Schneider mentioned the continuance of that fiscal responsibility as a top goal in the next year. Part of managing the budget well in the current economy, according to Schneider, is staying ahead of what the national economy is going to do this year, perhaps a recession.
“I worry about that,” he said.
He said some days he’s positive there won’t be a downturn, the next he’s not so sure.
“It may not happen,” he said. “I get a lot of mixed signals.”
A big piece of his concern is for the industries located in Henderson County, many with direct links to automakers, which are typically hit harder in a recession.
If there is a national downturn, he wants to be prepared to “make adjustments that help,” he said.
He said some of the options he’s considering for Fiscal Court consideration if assistance were necessary include offering a tax moratorium and holding the line on any tax increases.
Schneider believes the $27 million budget surplus would allow the county to weather the storm, but still, the thought of the effects of a recession on local industry concern him.
Navigating renewable energy in the county
The onset of renewable energy in the county has brought dilemmas. The biggest, for Schneider and Fiscal Court, is “striking the balance” between the property rights of people who choose to lease their land out to companies building fields of solar panels and the neighbors who don’t want them in their backyard.
Schneider said the best tool for that is to create ordinances that protect people and their property—with specific setbacks, screening, easement requirements and bonding requirements for mitigation once the life of the project is complete—but also ordinances that “don’t get in the way of progress.”
Right now, two large solar panel installments are in the works on the south side of the county.
But solar panels are one thing—low to the ground with opportunities to be hidden to some degree. Windmills are another. Schneider said 700-foot-tall windmills are hard to miss.
Currently, a wind power feasibility study, determining if there’s enough wind in the county to generate power, is occurring on reclaimed strip mine land on the eastern side of the county.
To that end, ordinances pertaining to wind turbines will need to be established.
Continued economic development and continued government efficiency
Another of his priorities is to continue to work in partnership with Henderson Economic Development to bring new industry.
One likely spot for new industry to locate in the county is at the 4-Star Industrial site, where a 1 million-square foot pad is ready to be built on.

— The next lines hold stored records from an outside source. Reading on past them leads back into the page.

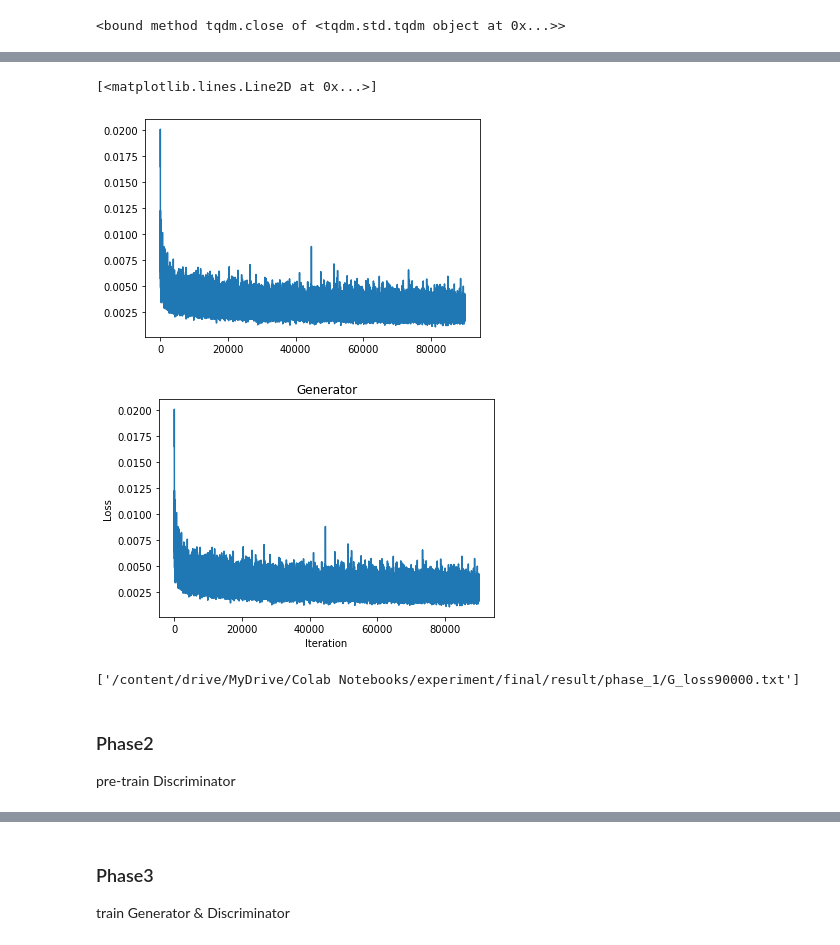
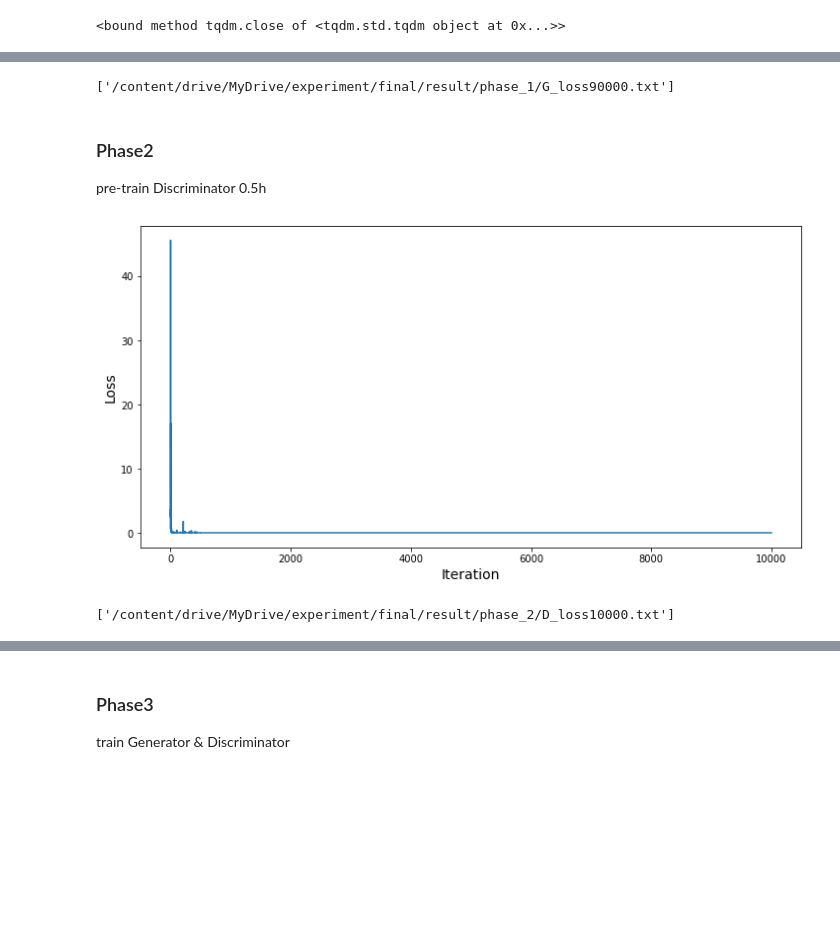
Before and after one commit to nomnomnonono/Image-Completion, a Jupyter notebook: GLCIC/GLCIC.ipynb, the cells around one changed output, grey strips where cells are left out. Drawn from its saved outputs; the diff is of its cells as text; code cells hidden in the pictures; blank space fills up the shorter version.

```diff
--- a/GLCIC/GLCIC.ipynb
+++ b/GLCIC/GLCIC.ipynb
@@ -56,12 +58,10 @@ from tools import crop, define_hole_area, generate_mask, generate_multiple_mask,
 ## 初期設定
 # %%
 data_dir = "img_align_celeba"
-result_dir = "/content/drive/MyDrive/Colab Notebooks/experiment/final/result"
+result_dir = "/content/drive/MyDrive/experiment/final/result"
 recursive_search = False
 data_parallel = False
 device = torch.device('cuda')
-init_model_cn = os.path.join(result_dir, 'phase_4', 'cn_step40000.pth')
-init_model_cd = os.path.join(result_dir, 'phase_4', 'cd_step40000.pth')
 cn_input_size = 120
 ld_input_size = 72
 hole_min_w = 36
@@ -69,8 +69,8 @@ hole_max_w = 72
 hole_min_h = 36
 hole_max_h = 72
 n_holes = 4
-radius_min = 20
-radius_max = 30
+radius_min = 18
+radius_max = 36
 steps1 = 90000
 steps2 = 10000
 steps3 = 400000
@@ -149,28 +149,25 @@ pre-train Generator
 # %%
 model_cn = CompletionNetwork()
-if init_model_cn is not None:
-  model_cn.load_state_dict(torch.load(init_model_cn, map_location='cpu'))
-if data_parallel:
-  model_cn = DataParallel(model_cn)
 model_cn = model_cn.to(device)
 opt_cn = Adadelta(model_cn.parameters())
 G_loss = []
 # %%
 cnt_bdivs = 0
-pbar = tqdm(total=steps1-10000)
+pbar = tqdm(total=steps1)
 
-while pbar.n < steps1-10000:
+while pbar.n < steps1:
   for x in train_loader:
     # forward
     x = x.to(device)
-    mask = generate_mask(
+    mask = generate_multiple_mask(
         shape=(x.shape[0], 1, x.shape[2], x.shape[3]),
         hole_size=((hole_min_w, hole_max_w),
                    (hole_min_h, hole_max_h)),
         hole_area=define_hole_area(
             (ld_input_size, ld_input_size),
             (x.shape[3], x.shape[2])
-        )[0]
+        )[0],
+        n_holes=1
     ).to(device)
     x_mask = x - x * mask + mpv * mask
     input = torch.cat((x_mask, mask), dim=1)
@@ -196,14 +193,15 @@ while pbar.n < steps1-10000:
               test,
               batch_size=num_test_completions
           ).to(device)
-          mask = generate_mask(
+          mask = generate_multiple_mask(
               shape=(x.shape[0], 1, x.shape[2], x.shape[3]),
               hole_size=((hole_min_w, hole_max_w),
                          (hole_min_h, hole_max_h)),
               hole_area=define_hole_area(
               (ld_input_size, ld_input_size),
               (x.shape[3], x.shape[2])
-              )[0]
+              )[0],
+              n_holes=1
           ).to(device)
           x_mask = x - x * mask + mpv * mask
           input = torch.cat((x_mask, mask), dim=1)
@@ -216,18 +214,18 @@ while pbar.n < steps1-10000:
               completed.cpu()
           ), dim=0)
           img_path = os.path.join(
-              result_dir, 'phase_1', 'step%d.jpg' % (pbar.n+10000)
+              result_dir, 'phase_1', 'step%d.jpg' % (pbar.n)
           )
           save_image(imgs, img_path, nrow=len(x))
           model_cn_path = os.path.join(
-              result_dir, 'phase_1', 'step%d.pth' % (pbar.n+10000)
+              result_dir, 'phase_1', 'step%d.pth' % (pbar.n)
           )
           torch.save(
               model_cn.state_dict(),
               model_cn_path
           )
         model_cn.train()
-      if pbar.n >= steps1-10000:
+      if pbar.n >= steps1:
         break
     break
 pbar.close()
@@ -234,7 +240,7 @@ pbar.close()
 # %%
-before = joblib.load(os.path.join(result_dir, 'phase_1', 'G_loss10000.txt'))
+joblib.dump(G_loss, os.path.join(result_dir, 'phase_1', 'G_loss90000.txt'))
+# %% [output]
+['/content/drive/MyDrive/experiment/final/result/phase_1/G_loss90000.txt']
-# %%
-total_loss = list(itertools.chain(before, G_loss))
-# %% [output]
-[<matplotlib.lines.Line2D at 0x...>]
-[figure, removed]
+# %% [markdown]
+### Phase2
+pre-train Discriminator  0.5h
@@ -241,16 +345,12 @@ total_loss = list(itertools.chain(before, G_loss))
 # %%
-fig = plt.figure()
-plt.plot(total_loss)
-plt.xlabel('Iteration')
-plt.ylabel('Loss')
-plt.title('Generator')
-fig.savefig(os.path.join(result_dir, 'phase_1', 'G_loss90000.png'))
+fig = plt.figure(figsize=(12, 6))
+plt.plot(D_loss)
+plt.xlabel('Iteration', fontsize=14)
+plt.ylabel('Loss', fontsize=14)
+fig.savefig(os.path.join(result_dir, 'phase_2', 'D_loss10000.png'))
 # %% [output]
-[figure, old version]
+[figure, new version]
 # %%
-joblib.dump(total_loss, os.path.join(result_dir, 'phase_1', 'G_loss90000.txt'))
+joblib.dump(D_loss, os.path.join(result_dir, 'phase_2', 'D_loss10000.txt'))
 # %% [output]
-['/content/drive/MyDrive/Colab Notebooks/experiment/final/result/phase_1/G_loss90000.txt']
+['/content/drive/MyDrive/experiment/final/result/phase_2/D_loss10000.txt']
-# %% [markdown]
-### Phase2
-pre-train Discriminator
```
Also changed, not shown: parts of 56 cells of this notebook.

Schneider said a “lot of people are checking in” on the pad, and that includes new businesses and industries that already are here wanting to expand.
A final priority is to ensure that county government employees are supported and that the services it provides continues as they should.